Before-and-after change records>

##############################

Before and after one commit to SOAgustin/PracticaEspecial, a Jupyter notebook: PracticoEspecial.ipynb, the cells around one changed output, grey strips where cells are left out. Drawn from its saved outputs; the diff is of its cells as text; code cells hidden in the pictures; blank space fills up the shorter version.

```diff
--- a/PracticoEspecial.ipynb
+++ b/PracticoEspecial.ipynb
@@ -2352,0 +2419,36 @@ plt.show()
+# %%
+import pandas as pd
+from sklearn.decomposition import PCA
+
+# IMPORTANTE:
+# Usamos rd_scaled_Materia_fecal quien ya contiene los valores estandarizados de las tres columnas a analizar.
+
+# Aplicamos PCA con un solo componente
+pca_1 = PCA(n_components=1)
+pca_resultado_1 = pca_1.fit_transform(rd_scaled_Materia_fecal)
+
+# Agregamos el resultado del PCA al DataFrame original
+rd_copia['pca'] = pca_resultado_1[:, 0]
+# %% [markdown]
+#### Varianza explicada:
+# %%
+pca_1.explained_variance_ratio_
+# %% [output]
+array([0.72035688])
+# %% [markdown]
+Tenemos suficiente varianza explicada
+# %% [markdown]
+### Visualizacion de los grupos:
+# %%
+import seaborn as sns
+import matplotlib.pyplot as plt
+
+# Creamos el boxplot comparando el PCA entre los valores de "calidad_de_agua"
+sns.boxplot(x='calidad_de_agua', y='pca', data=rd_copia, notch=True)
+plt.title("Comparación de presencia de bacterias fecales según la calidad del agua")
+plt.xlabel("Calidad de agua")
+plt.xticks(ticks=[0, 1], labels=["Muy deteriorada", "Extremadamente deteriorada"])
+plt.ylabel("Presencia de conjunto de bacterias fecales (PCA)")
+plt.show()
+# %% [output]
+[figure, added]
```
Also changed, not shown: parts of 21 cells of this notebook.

##############################

Make sure that every entry above is copied out exactly as it stands.

EXERCISE SOLUTION>
Before and after one commit to SOAgustin/PracticaEspecial, a Jupyter notebook: PracticoEspecial.ipynb, the cells around one changed output, grey strips where cells are left out. Drawn from its saved outputs; the diff is of its cells as text; code cells hidden in the pictures; blank space fills up the shorter version.

```diff
--- a/PracticoEspecial.ipynb
+++ b/PracticoEspecial.ipynb
@@ -2352,0 +2419,36 @@ plt.show()
+# %%
+import pandas as pd
+from sklearn.decomposition import PCA
+
+# IMPORTANTE:
+# Usamos rd_scaled_Materia_fecal quien ya contiene los valores estandarizados de las tres columnas a analizar.
+
+# Aplicamos PCA con un solo componente
+pca_1 = PCA(n_components=1)
+pca_resultado_1 = pca_1.fit_transform(rd_scaled_Materia_fecal)
+
+# Agregamos el resultado del PCA al DataFrame original
+rd_copia['pca'] = pca_resultado_1[:, 0]
+# %% [markdown]
+#### Varianza explicada:
+# %%
+pca_1.explained_variance_ratio_
+# %% [output]
+array([0.72035688])
+# %% [markdown]
+Tenemos suficiente varianza explicada
+# %% [markdown]
+### Visualizacion de los grupos:
+# %%
+import seaborn as sns
+import matplotlib.pyplot as plt
+
+# Creamos el boxplot comparando el PCA entre los valores de "calidad_de_agua"
+sns.boxplot(x='calidad_de_agua', y='pca', data=rd_copia, notch=True)
+plt.title("Comparación de presencia de bacterias fecales según la calidad del agua")
+plt.xlabel("Calidad de agua")
+plt.xticks(ticks=[0, 1], labels=["Muy deteriorada", "Extremadamente deteriorada"])
+plt.ylabel("Presencia de conjunto de bacterias fecales (PCA)")
+plt.show()
+# %% [output]
+[figure, added]
```
Also changed, not shown: parts of 21 cells of this notebook.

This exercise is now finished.